MATERIAL FOR THE TASK Block Start

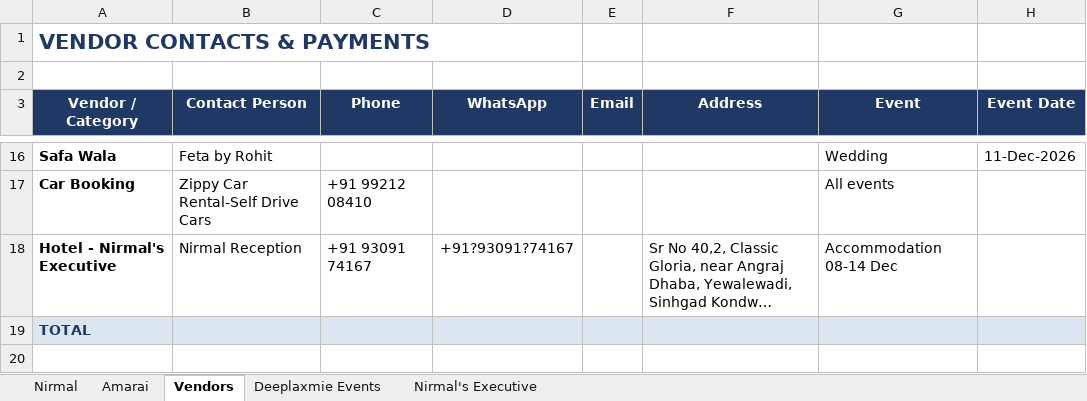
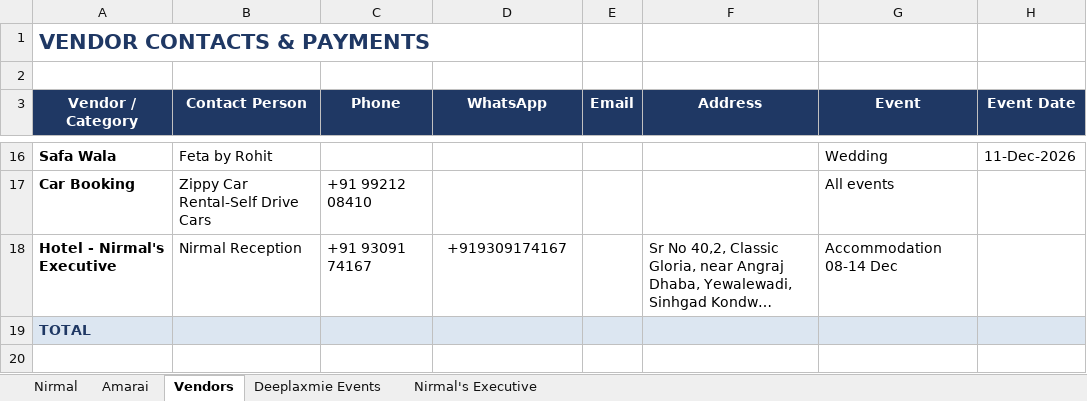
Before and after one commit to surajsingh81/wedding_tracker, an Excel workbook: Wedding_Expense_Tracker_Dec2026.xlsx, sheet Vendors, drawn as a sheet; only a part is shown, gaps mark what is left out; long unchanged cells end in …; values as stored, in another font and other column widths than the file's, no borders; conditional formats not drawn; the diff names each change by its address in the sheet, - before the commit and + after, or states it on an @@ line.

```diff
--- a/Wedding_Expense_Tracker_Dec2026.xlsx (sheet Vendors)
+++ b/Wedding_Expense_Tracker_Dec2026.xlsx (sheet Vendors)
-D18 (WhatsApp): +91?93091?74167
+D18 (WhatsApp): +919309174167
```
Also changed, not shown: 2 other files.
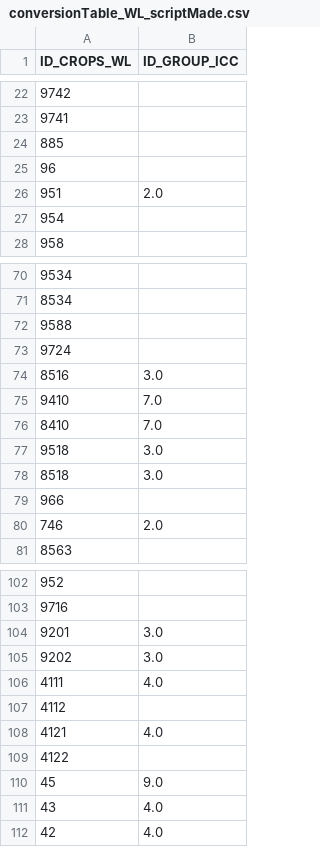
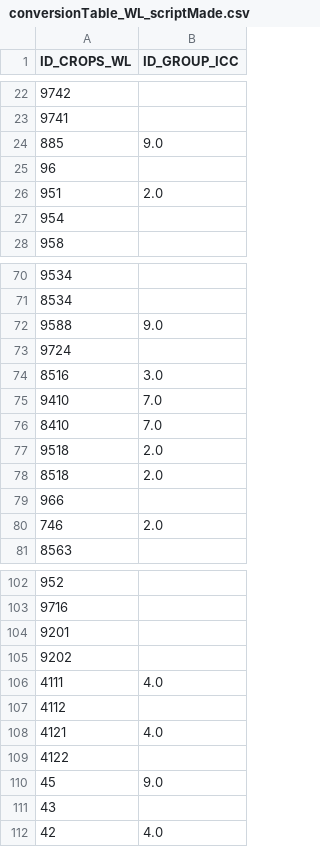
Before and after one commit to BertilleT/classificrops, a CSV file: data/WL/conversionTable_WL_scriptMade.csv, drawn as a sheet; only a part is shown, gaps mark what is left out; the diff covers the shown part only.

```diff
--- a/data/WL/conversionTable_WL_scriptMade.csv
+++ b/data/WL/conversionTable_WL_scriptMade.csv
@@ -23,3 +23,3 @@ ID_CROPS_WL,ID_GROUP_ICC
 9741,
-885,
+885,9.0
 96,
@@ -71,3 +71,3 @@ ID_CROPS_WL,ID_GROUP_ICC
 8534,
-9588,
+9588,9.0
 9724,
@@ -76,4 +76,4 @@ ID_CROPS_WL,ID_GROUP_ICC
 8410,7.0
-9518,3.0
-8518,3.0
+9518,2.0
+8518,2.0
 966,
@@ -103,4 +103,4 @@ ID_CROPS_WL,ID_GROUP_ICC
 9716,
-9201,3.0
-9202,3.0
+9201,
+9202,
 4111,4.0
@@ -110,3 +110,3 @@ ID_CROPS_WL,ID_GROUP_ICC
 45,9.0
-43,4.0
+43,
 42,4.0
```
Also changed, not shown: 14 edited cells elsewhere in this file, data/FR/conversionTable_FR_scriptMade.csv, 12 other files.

MATERIAL FOR THE TASK Block End

**WHAT YOU WILL DO**
Copy out, from the records above, every line that holds the string "data".

**PROBLEM SOLUTION**
Before and after one commit to BertilleT/classificrops, a CSV file: data/WL/conversionTable_WL_scriptMade.csv, drawn as a sheet; only a part is shown, gaps mark what is left out; the diff covers the shown part only.
--- a/data/WL/conversionTable_WL_scriptMade.csv
+++ b/data/WL/conversionTable_WL_scriptMade.csv
Also changed, not shown: 14 edited cells elsewhere in this file, data/FR/conversionTable_FR_scriptMade.csv, 12 other files.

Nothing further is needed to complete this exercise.